delivers the State of the City Address (Facebook)


With a theme of “A New L.A.,” Mayor Karen Bass detailed her intentions to create a “stronger, healthier, happier and safer” metropolis in her first State of the City address on April17.

The mayor’s vision was further illustrated by the funding priorities outlined in her first budget, which was issued on April 18.

In both events, Bass repeatedly emphasized the themes that characterized her campaign and administration – homelessness, public safety, economic justice, business improvements and environmental protections.


Mayor Bass outlines her budget priorities to the audience. (Facebook)

“I am 127 days into my Administration, and I cannot declare that the State of our City is where it needs to be. But I am proud to report that together, we have brought change to the city of Los Angeles,” said the mayor.

“We have increased urgency at City Hall. And we have a clarity of purpose and have focused our work on the people’s most pressing challenges.”

Reducing homeless continues to be a top initiative of the Bass administration and the mayor announced that her budget allocates an unprecedented $1.3 billion to the crisis.  The funding includes $250 million for the Inside Safe program, which assists people in moving from encampments to temporary or permanent housing.


Reducing homelessness is a major campaign of the mayor’s administration. (Facebook)

“Inside Safe starts with outreach from trained workers, many of whom are formerly unhoused,” explained Bass. “They offer motel rooms and other temporary housing and a path to permanent housing with services.  People can keep their property and stay with their partners and their pets.


“We are removing the barriers that have been in place for far too long – and as a result, we have finally dispelled the myth that people do not want to come inside.”


The mayor’s budget also establishes an Office of Housing and Homeless Solutions, dedicates $40 million to purchase hotels and motels to use as interim housing, and earmarks $23.5 million for substance abuse treatment beds.  Also, four street medicine teams are funded for $4 million to assist unhoused people and Bass plans to use Measure ULA funds to preserve affordable housing and expand homelessness prevention programs.


In the area of public safety, Bass provided funds to increase the ranks of policer officers, LAPD civilians staff, and LAFD firefighters and paramedics. She will also establish the Office of Community Safety to encourage crime prevention and unarmed response to aid people in emotional crisis.

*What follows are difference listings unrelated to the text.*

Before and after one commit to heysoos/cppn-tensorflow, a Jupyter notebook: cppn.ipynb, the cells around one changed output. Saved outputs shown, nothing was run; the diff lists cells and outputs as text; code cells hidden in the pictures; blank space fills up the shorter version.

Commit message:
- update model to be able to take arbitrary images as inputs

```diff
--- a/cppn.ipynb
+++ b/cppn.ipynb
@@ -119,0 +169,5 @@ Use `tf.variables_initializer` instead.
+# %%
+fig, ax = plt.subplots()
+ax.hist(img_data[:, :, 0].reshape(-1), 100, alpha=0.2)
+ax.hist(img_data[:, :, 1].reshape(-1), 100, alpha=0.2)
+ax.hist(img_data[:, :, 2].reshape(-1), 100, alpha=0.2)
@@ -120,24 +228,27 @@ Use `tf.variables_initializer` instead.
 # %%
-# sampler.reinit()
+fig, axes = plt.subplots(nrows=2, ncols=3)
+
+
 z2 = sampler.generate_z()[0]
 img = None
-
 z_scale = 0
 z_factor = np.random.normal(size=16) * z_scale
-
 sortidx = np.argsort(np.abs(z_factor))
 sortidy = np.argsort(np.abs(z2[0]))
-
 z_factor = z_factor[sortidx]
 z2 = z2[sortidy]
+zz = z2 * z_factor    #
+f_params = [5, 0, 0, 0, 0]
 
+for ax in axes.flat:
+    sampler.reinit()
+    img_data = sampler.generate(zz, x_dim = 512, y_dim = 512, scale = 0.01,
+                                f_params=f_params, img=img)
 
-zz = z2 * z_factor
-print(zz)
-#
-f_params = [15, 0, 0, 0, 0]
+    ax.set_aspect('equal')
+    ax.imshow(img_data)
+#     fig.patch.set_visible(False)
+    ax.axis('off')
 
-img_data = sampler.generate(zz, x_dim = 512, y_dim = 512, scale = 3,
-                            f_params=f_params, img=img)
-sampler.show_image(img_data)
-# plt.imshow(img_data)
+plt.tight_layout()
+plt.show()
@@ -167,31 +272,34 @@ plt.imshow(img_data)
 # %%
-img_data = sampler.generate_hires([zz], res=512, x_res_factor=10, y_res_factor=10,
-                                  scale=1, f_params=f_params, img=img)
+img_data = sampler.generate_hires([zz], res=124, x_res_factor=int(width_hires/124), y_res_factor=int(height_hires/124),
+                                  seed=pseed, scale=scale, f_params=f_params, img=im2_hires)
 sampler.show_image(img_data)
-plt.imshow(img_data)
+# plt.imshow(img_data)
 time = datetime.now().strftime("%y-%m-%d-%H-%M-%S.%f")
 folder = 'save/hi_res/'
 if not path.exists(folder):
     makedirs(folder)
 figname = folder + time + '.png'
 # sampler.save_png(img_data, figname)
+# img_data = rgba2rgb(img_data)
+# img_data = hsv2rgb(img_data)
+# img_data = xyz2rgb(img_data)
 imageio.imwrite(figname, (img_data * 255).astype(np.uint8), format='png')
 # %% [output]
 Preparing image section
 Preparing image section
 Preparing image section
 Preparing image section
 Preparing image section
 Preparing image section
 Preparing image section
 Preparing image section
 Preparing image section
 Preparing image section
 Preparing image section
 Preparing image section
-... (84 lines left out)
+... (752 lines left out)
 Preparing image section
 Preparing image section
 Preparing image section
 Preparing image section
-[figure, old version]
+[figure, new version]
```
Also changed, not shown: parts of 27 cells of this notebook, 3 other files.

“We are launching an urgent recruitment campaign, with incentives for new recruits. We will hire civilians at LAPD so that officers can move back onto the street.  And we will hire more 911 operators. This will reduce police and Fire Department response times and improve our ability to refer calls to alternative responses,” Bass said.


“My budget funds the new Mayor’s Office of Community Safety.  This office will build capacity for community intervention workers, social workers, clinical psychologists and other experts to respond when law enforcement is not required,” she added.


Hiring more employees extends beyond LAPD and LAFD, said the mayor, who announced her desire to increase the city’s workforce.  She indicated that her budget allows fund for three programs to connect people to jobs – LA:RISE, HIRE LA YOUTH and CleanLA. The programs assist formerly incarcerated individuals, youth ages 14-24, and others in obtaining positions that lead to city jobs.


Bass hopes to enhance opportunities for businesses and companies by funding a Tourism Master Plan, the Al Fresco outdoor dining program, and collaborating with the L.A. Economic Development Corporation to measure economic growth and recovery.


Stressing her commitment to a healthy environment, the mayor said, “Climate change is real. Climate change is here and climate change is a threat to all of us. We must continue to aggressively confront and adapt to climate change, and to make sure that our city is resilient.”


Bass’ budget includes $12 million for electric vehicle fleet and public charging stations, $2 million to trim 5,000 more trees each year and $funding to add 2,400 trees to the city’s tree forest. She is also proposing outreach staff to inform residents about the city’s organic waste collection services and additional employees to update the green parks and open space element of the city’s General Plan.


“I want Angelenos to experience a New L.A. One that is stronger, healthier, happier and safer.

One that is affordable,” insisted Bass.


“This is the New Los Angeles we will build together.”


To view the Mayor’s Proposed Budget, visit